Dataset records:
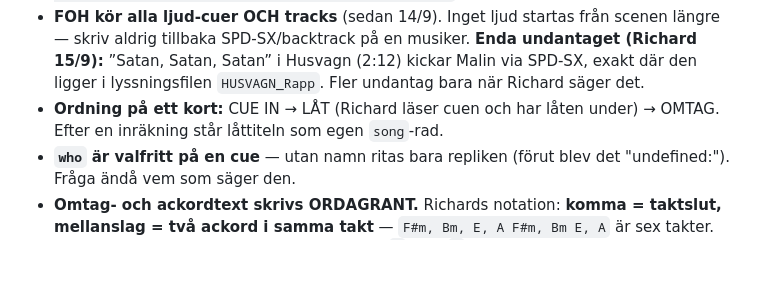
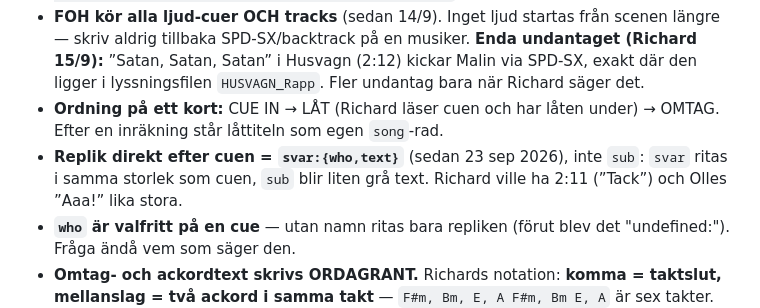
Before and after one commit to Plisken78/plisken78.github.io, a Markdown page: CLAUDE.md, the part around the change. Rendered like a GitHub page; blank space fills up the shorter version.

Commit message:
CLAUDE.md: svar-fältet på cue-rader dokumenterat
Co-Authored-By: Claude Opus 5.5 <noreply@anthropic.com>

```diff
--- a/CLAUDE.md
+++ b/CLAUDE.md
@@ -71,6 +71,7 @@ Personlig hemsida för Richard Hauer, gitarrist & gitarrlärare. Statisk sajt (r
 - **`paus`-text som börjar med `AKTPAUS` ritas som svart balk** (regex `/^AKTPAUS/`) — behåll prefixet: `AKTPAUS 1 – …`, `AKTPAUS 2 – …`. Det FOH kör under pausen står i pausraden; kortet efter börjar med den cue som bryter pausen (`{kind:"cue", who:"FOH", text:"Radioprat Claes", sub:"Avbryter aktpaus 1 …"}`).
 - **FOH kör alla ljud-cuer OCH tracks** (sedan 14/9). Inget ljud startas från scenen längre — skriv aldrig tillbaka SPD-SX/backtrack på en musiker. **Enda undantaget (Richard 15/9):** ”Satan, Satan, Satan” i Husvagn (2:12) kickar Malin via SPD-SX, exakt där den ligger i lyssningsfilen `HUSVAGN_Rapp`. Fler undantag bara när Richard säger det.
 - **Ordning på ett kort:** CUE IN → LÅT (Richard läser cuen och har låten under) → OMTAG. Efter en inräkning står låttiteln som egen `song`-rad.
+- **Replik direkt efter cuen = `svar:{who,text}`** (sedan 23 sep 2026), inte `sub`: `svar` ritas i samma storlek som cuen, `sub` blir liten grå text. Richard ville ha 2:11 (”Tack”) och Olles ”Aaa!” lika stora.
 - **`who` är valfritt på en cue** — utan namn ritas bara repliken (förut blev det "undefined:"). Fråga ändå vem som säger den.
 - **Omtag- och ackordtext skrivs ORDAGRANT.** Richards notation: **komma = taktslut, mellanslag = två ackord i samma takt** — `F#m, Bm, E, A F#m, Bm E, A` är sex takter. "Rätta" aldrig ett saknat komma, och behåll `b` eller `♭` som han skrev det.
 - **Tempo och presets (sedan 16 sep 2026)** kommer ur `GUITARTECH/macken-axefx-presets.md`. `song` bär `bpm` (syns ALLTID – tempot är för hela bandet, även i snabböversiktens BPM-kolumn) och `preset`/`git`/`scen`/`tyst` (döljs med "Visa gitarr/preset"). `git` är en nyckel i `GIT` överst i arrayen (namn + Axe-FX-ingång), och kortets gitarrtaggar räknas ur låtarna – skriv dem inte i `tags`. `kind:"byte"` = gitarrbyte utan tyst preset, hela raden döljs med rutan. Aktpauserna bär `preset` + `byte`. Ändras presetfilen: uppdatera här i samma pass.
```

What you should do:
Go through the listing above, and whenever a line holds the word "cuen", copy it.

Reply to the task:
 - **Ordning på ett kort:** CUE IN → LÅT (Richard läser cuen och har låten under) → OMTAG. Efter en inräkning står låttiteln som egen `song`-rad.
+- **Replik direkt efter cuen = `svar:{who,text}`** (sedan 23 sep 2026), inte `sub`: `svar` ritas i samma storlek som cuen, `sub` blir liten grå text. Richard ville ha 2:11 (”Tack”) och Olles ”Aaa!” lika stora.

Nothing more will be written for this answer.